Mere days after the shooting in Atlanta, Georgia that took the lives of eight people—six of whom were Korean women—United States President Joe Biden and Vice President Kamala Harris met with Asian American lawmakers of the state, condemning racism, which they said sometimes hid “in plain sight.”
In light of this, Biden pushed for the passage of hate crime laws, specifically the Covid19 Hate Crimes Act that would fight violence against the Asian American and Pacific Islander (AAPI) communities amid the global health crisis.
“Hate can have no safe harbor in America,” Biden said. “Our silence is complicity…We have to speak out. We have to act.”
Vice President Harris, the first person of South Asian descent to hold national office, echoed this sentiment: “Racism is real in America. And it always has been. Xenophobia is real in America, and always has been… We will always speak out against violence, hate crimes and discrimination, wherever and whenever it occurs.”

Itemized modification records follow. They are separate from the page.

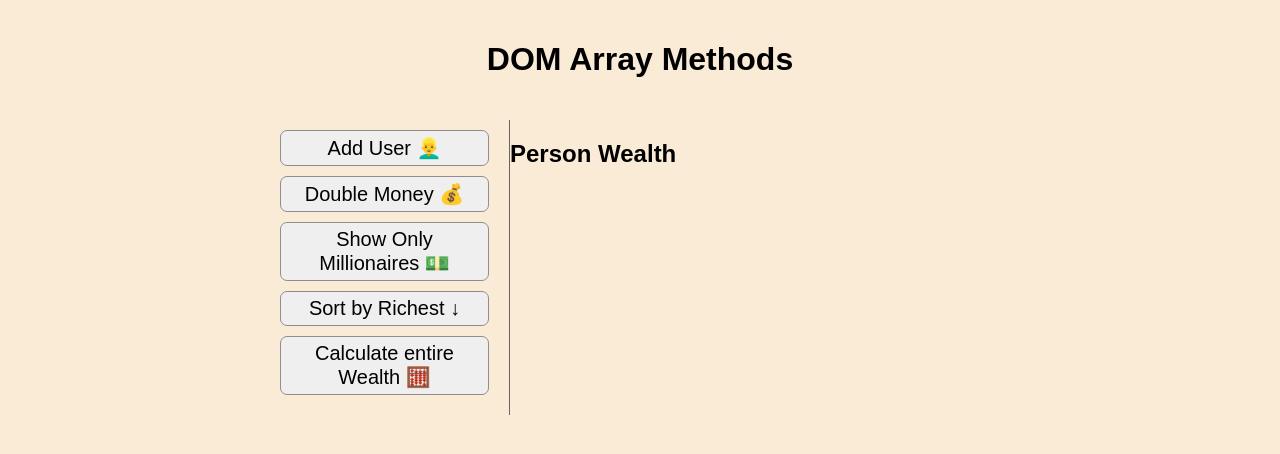
Repository: AbrorjonKuchkarov/DOM-Array-Methods
Page: index.html
These files come from the project's save history. The page is drawn as it stood at one moment and after the next save; the edit follows.
The browser window is 1280 px wide. The pictures show the whole page.

Above is the page before, as saved 2022-02-24 15:42:29.

After the next save:
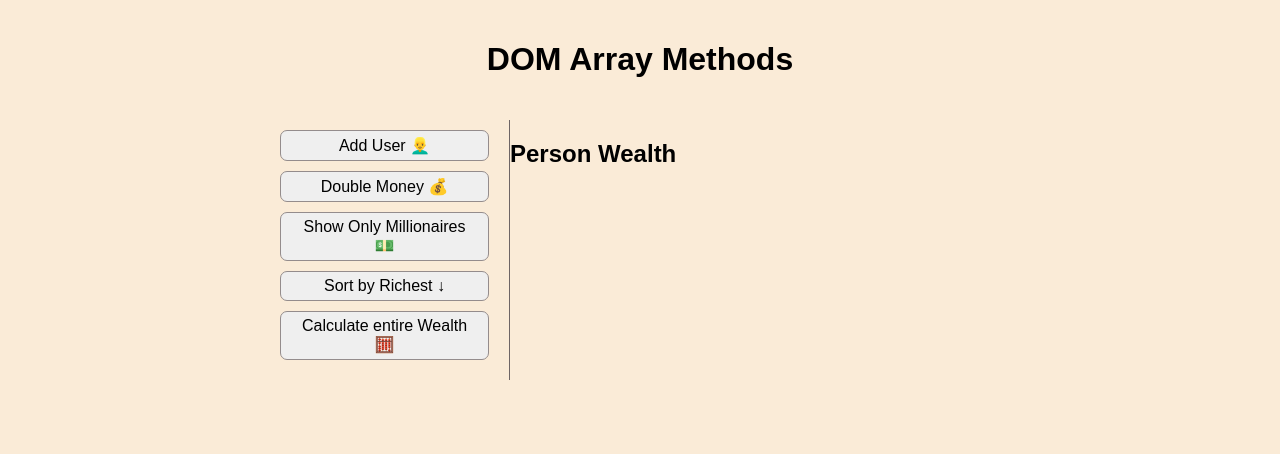
Saved 9 s later.
--- a/style.css
+++ b/style.css
@@ -30,7 +30,7 @@ aside {
 button {
    display: block;
    width: 100%;
-   font-size: 20px;
+   font-size: 16px;
    margin-bottom: 10px;
    border-radius: 7px;
    outline: none;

This trip to the state’s capital was originally part of a victory lap aimed at promoting the benefits of passing pandemic relief legislation, the $1.9 trillion Covid relief package. It was instead spent giving comfort to a community that helped seal their win in Georgia and neighboring areas.

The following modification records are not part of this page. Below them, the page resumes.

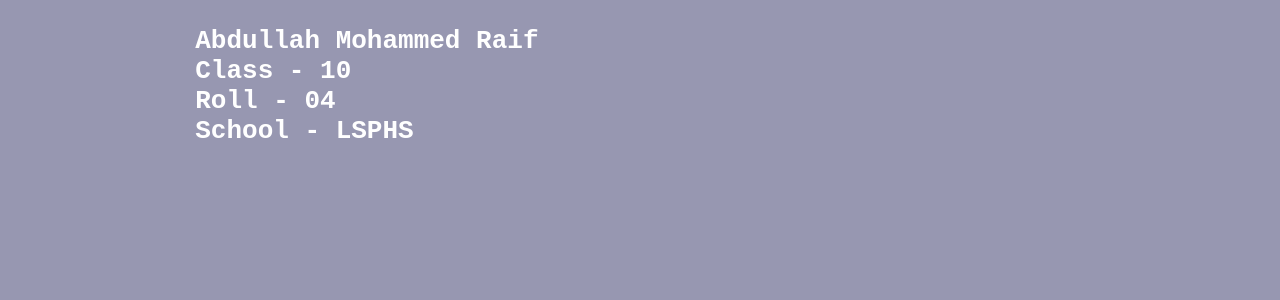
Repository: Raif-007/Portfolio
Page: index.html
An editor plug-in stored every save of this project. The page is shown before and after the next save, followed by the edit.
The browser window is 1280 px wide. The pictures show the whole page.

Above is the page before, as saved 2021-07-05 17:03:42.

After the next save:
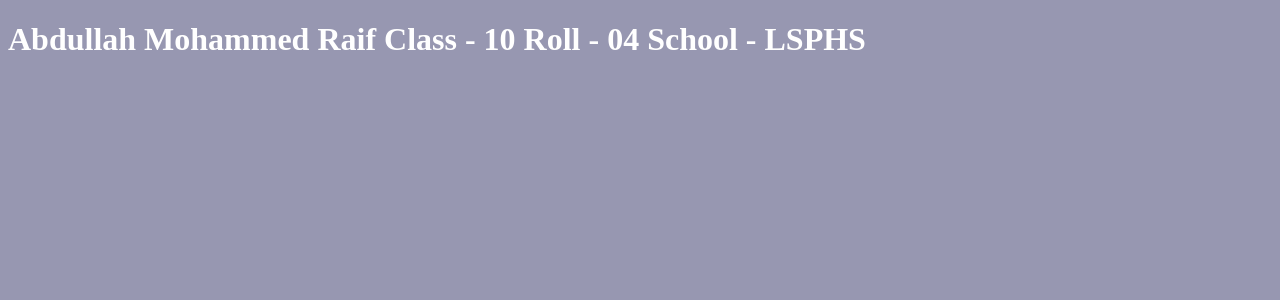
Saved 32 s later.
--- a/index.html
+++ b/index.html
@@ -11,13 +11,10 @@
 
 <body>
     <h1>
-        <pre>
-            Abdullah Mohammed Raif
-            Class - 10
-            Roll - 04
-            School - LSPHS
 
-        </pre>
+        Abdullah Mohammed Raif Class - 10 Roll - 04 School - LSPHS
+
+
 
     </h1>
 </body>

Georgia Rep. Marvin Lim noted that the meeting did not focus on hate crime sentencing, but on the “grief and fear people are feeling.”
State leaders said they felt hopeful thanks to Harris’ presence. One Chinese American Democrat senator said: “Not only that she was there listening to us, but that she also understood these issues in a very intimate way, that in some ways you can’t teach, that you can’t teach that sort of lived experience.”
A spike in attacks against people of Asian descent has been observed in the past year, with almost 3,800 incidents being reported to California-based reporting center Stop AAPI Hate, as well as partner advocacy groups.